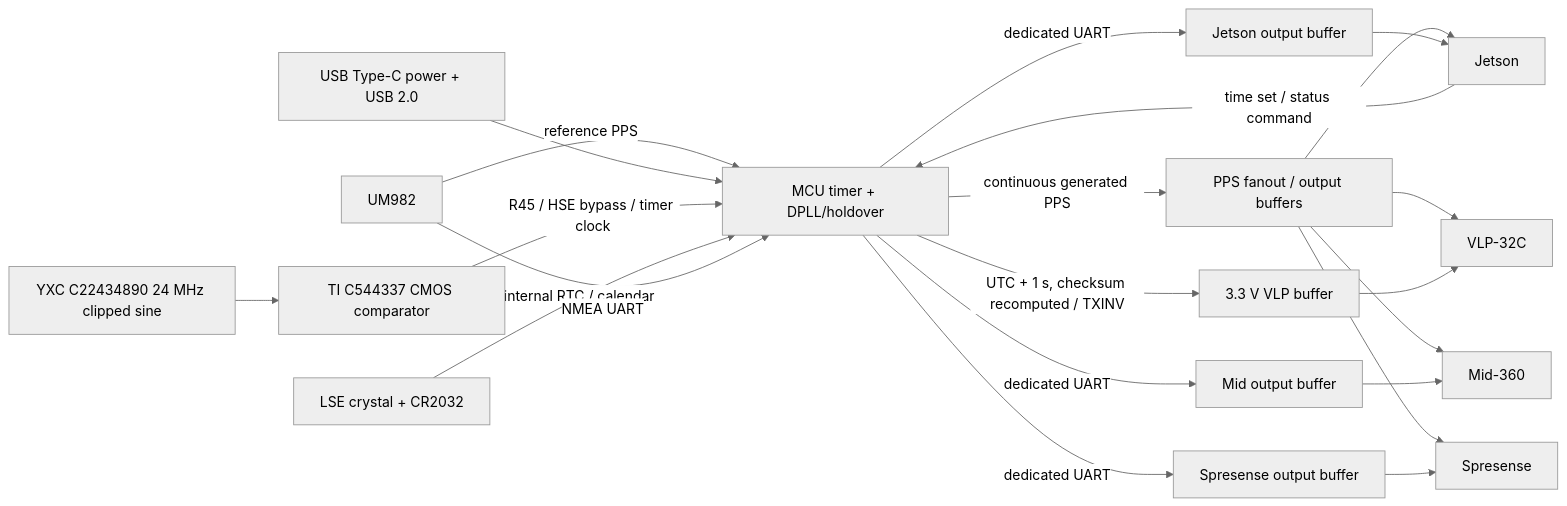
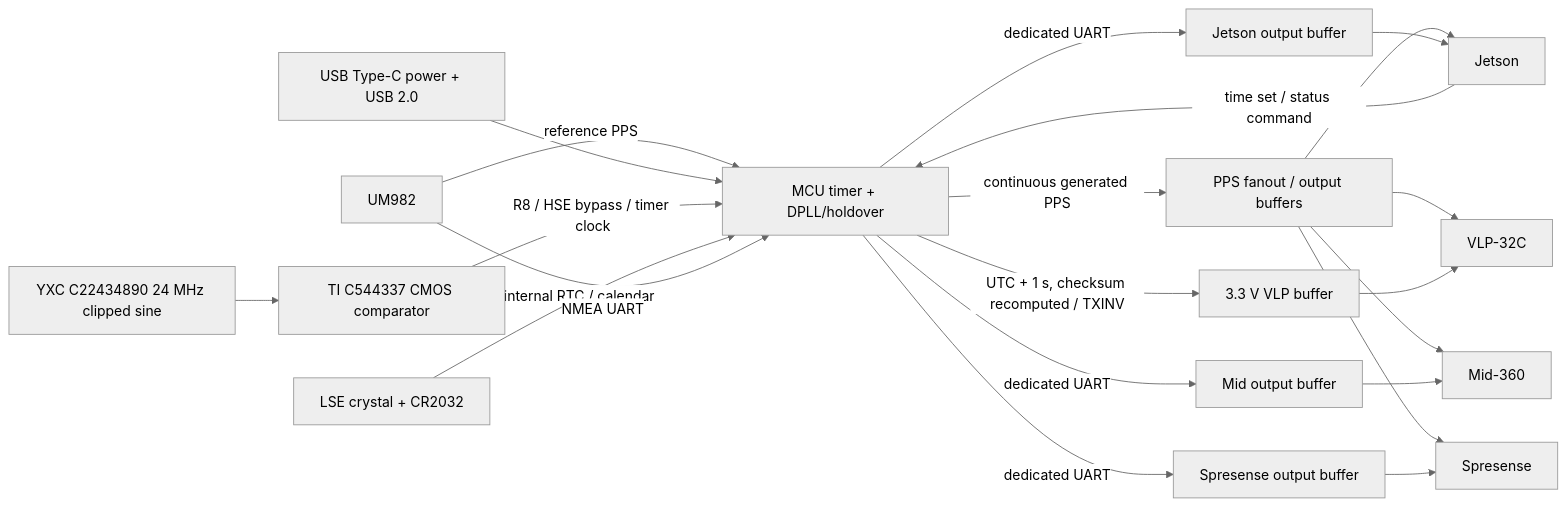
The diagram in plan/design.md (CoderDojoMusashikosugi/cub_2026_timing_sync_if_board), drawn with Mermaid (neutral theme) before and after one commit. The commit also changed other lines of this file and 6 other files, not shown here.

````diff
--- a/plan/design.md
+++ b/plan/design.md
@@ -89,23 +89,23 @@
 ```mermaid
 flowchart LR
     UM[UM982] -->|reference PPS| MCU[MCU timer + DPLL/holdover]
     USB[USB Type-C power + USB 2.0] --> MCU
     TCXO[YXC C22434890 24 MHz clipped sine] --> CMP[TI C544337 CMOS comparator]
-    CMP -->|R45 / HSE bypass / timer clock| MCU
+    CMP -->|R8 / HSE bypass / timer clock| MCU
     LSE[LSE crystal + CR2032] -->|internal RTC / calendar| MCU
     UM -->|NMEA UART| MCU
     MCU -->|continuous generated PPS| FAN[PPS fanout / output buffers]
     FAN --> JET[Jetson]
     FAN --> VLP[VLP-32C]
     FAN --> MID[Mid-360]
     FAN --> SPR[Spresense]
     JET -->|time set / status command| MCU
     MCU -->|dedicated UART| JBUF[Jetson output buffer]
     JBUF --> JET
     MCU -->|dedicated UART| MBUF[Mid output buffer]
     MBUF --> MID
     MCU -->|dedicated UART| SBUF[Spresense output buffer]
     SBUF --> SPR
     MCU -->|UTC + 1 s, checksum recomputed / TXINV| INV[3.3 V VLP buffer]
     INV --> VLP
 ```
````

****************************************

Assignment: Nothing but the lines from the one with "SBUF --> SPR" through the last line of the records above should be retyped, and those word for word.

Answer section:
     SBUF --> SPR
     MCU -->|UTC + 1 s, checksum recomputed / TXINV| INV[3.3 V VLP buffer]
     INV --> VLP
 ```
````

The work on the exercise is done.